_Input data_
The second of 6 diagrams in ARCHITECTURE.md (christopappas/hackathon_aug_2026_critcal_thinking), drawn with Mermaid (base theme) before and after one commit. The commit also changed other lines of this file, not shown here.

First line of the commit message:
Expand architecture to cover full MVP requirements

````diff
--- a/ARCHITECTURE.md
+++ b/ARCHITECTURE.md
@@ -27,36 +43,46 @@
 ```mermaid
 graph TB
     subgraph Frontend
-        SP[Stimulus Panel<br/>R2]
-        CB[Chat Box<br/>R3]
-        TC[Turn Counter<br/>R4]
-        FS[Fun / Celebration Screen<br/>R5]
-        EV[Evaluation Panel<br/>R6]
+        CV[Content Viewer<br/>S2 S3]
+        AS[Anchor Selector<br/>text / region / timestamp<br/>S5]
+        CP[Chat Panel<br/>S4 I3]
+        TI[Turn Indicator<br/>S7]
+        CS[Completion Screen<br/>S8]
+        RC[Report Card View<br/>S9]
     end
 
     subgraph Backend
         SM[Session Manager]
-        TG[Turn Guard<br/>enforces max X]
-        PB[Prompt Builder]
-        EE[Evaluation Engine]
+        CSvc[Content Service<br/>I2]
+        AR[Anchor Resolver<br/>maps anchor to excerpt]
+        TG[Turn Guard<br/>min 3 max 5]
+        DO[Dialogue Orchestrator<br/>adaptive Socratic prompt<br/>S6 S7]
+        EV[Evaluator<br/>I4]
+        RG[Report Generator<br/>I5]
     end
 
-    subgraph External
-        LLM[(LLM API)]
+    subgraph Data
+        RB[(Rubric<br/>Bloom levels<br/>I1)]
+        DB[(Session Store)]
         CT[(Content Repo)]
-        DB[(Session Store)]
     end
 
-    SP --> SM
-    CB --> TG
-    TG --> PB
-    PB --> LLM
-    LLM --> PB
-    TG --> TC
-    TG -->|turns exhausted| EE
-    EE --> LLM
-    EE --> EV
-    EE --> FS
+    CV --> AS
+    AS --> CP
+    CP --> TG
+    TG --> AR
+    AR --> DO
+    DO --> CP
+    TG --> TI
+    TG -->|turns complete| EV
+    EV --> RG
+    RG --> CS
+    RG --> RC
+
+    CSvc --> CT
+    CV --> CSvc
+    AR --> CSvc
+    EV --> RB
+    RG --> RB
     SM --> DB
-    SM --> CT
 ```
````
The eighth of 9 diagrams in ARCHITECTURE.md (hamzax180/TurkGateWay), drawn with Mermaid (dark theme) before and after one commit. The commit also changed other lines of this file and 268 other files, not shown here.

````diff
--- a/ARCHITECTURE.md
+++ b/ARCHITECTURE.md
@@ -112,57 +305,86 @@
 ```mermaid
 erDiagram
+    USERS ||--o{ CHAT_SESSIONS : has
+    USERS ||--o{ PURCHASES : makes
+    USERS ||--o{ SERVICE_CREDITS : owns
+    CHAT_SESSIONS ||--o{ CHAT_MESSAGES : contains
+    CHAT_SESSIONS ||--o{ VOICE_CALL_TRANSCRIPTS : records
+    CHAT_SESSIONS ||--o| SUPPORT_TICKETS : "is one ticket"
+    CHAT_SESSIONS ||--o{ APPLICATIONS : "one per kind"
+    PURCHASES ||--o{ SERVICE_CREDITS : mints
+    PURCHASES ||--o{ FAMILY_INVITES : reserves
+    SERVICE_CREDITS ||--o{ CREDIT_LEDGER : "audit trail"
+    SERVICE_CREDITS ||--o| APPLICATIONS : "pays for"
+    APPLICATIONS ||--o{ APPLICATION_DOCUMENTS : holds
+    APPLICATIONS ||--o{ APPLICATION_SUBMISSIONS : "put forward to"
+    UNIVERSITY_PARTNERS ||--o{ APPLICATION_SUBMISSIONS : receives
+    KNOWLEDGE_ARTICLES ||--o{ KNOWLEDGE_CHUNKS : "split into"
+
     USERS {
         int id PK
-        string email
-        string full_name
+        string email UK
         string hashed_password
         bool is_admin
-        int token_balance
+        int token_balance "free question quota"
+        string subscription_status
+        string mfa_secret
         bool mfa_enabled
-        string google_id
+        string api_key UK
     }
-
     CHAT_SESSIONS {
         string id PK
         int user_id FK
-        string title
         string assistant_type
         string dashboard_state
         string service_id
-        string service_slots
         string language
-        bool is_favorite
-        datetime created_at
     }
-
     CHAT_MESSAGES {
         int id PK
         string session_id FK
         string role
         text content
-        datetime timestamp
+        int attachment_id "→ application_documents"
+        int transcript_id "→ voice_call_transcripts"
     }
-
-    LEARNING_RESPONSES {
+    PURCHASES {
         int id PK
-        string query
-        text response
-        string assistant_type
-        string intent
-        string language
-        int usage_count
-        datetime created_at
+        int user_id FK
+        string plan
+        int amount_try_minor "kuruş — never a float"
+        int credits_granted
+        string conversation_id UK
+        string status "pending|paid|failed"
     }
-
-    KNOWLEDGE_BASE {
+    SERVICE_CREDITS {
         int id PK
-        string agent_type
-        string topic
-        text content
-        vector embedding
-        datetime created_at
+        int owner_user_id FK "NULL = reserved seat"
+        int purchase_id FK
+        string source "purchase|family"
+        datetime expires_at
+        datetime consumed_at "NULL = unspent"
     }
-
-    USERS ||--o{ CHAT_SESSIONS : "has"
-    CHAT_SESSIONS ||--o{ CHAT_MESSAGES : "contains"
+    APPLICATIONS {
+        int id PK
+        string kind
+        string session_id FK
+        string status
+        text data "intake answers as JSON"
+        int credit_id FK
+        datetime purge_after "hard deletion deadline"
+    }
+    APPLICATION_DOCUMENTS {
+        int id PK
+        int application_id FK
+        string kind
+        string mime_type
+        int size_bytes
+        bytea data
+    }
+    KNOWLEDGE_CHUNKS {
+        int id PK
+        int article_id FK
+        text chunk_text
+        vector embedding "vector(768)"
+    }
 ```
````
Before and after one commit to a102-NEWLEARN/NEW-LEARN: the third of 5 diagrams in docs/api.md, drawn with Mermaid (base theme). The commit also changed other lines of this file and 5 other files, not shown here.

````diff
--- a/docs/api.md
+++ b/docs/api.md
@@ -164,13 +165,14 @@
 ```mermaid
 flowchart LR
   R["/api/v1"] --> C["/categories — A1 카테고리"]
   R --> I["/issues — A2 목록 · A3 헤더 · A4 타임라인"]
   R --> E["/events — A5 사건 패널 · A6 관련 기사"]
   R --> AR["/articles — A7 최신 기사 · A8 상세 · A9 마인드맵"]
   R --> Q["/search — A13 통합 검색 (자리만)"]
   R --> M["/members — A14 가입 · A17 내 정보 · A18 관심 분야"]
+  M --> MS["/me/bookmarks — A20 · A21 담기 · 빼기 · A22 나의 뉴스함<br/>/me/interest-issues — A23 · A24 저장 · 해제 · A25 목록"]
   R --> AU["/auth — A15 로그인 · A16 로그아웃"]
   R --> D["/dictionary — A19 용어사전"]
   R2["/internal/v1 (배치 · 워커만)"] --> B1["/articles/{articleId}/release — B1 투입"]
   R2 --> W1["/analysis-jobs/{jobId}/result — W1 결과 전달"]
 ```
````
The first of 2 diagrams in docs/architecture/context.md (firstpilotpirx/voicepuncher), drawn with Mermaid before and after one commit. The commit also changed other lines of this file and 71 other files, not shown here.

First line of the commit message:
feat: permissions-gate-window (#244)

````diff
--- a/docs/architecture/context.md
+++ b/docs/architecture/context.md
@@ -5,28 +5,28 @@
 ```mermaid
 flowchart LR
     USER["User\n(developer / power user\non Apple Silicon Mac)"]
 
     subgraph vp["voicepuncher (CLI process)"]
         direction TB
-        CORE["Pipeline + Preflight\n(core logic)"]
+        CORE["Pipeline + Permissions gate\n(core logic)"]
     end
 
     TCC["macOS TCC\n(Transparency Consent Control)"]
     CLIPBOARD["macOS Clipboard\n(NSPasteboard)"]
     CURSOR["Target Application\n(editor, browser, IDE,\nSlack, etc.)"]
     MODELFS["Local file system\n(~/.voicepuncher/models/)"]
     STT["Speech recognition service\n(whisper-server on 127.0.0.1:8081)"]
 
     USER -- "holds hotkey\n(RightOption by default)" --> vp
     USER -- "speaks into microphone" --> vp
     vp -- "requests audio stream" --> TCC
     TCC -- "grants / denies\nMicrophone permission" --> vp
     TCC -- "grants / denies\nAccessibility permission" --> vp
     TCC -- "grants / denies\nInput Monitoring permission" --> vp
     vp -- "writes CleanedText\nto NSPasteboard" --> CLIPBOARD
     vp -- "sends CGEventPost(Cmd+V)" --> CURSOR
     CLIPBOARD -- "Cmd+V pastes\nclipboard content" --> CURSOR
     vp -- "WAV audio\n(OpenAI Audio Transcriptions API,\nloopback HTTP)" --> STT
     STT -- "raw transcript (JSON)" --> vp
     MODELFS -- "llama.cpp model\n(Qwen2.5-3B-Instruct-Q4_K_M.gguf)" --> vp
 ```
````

_Task requirements_
For each line in the records that holds "files", show that line as it stands.

_Exercise solution_
The eighth of 9 diagrams in ARCHITECTURE.md (hamzax180/TurkGateWay), drawn with Mermaid (dark theme) before and after one commit. The commit also changed other lines of this file and 268 other files, not shown here.
Before and after one commit to a102-NEWLEARN/NEW-LEARN: the third of 5 diagrams in docs/api.md, drawn with Mermaid (base theme). The commit also changed other lines of this file and 5 other files, not shown here.
The first of 2 diagrams in docs/architecture/context.md (firstpilotpirx/voicepuncher), drawn with Mermaid before and after one commit. The commit also changed other lines of this file and 71 other files, not shown here.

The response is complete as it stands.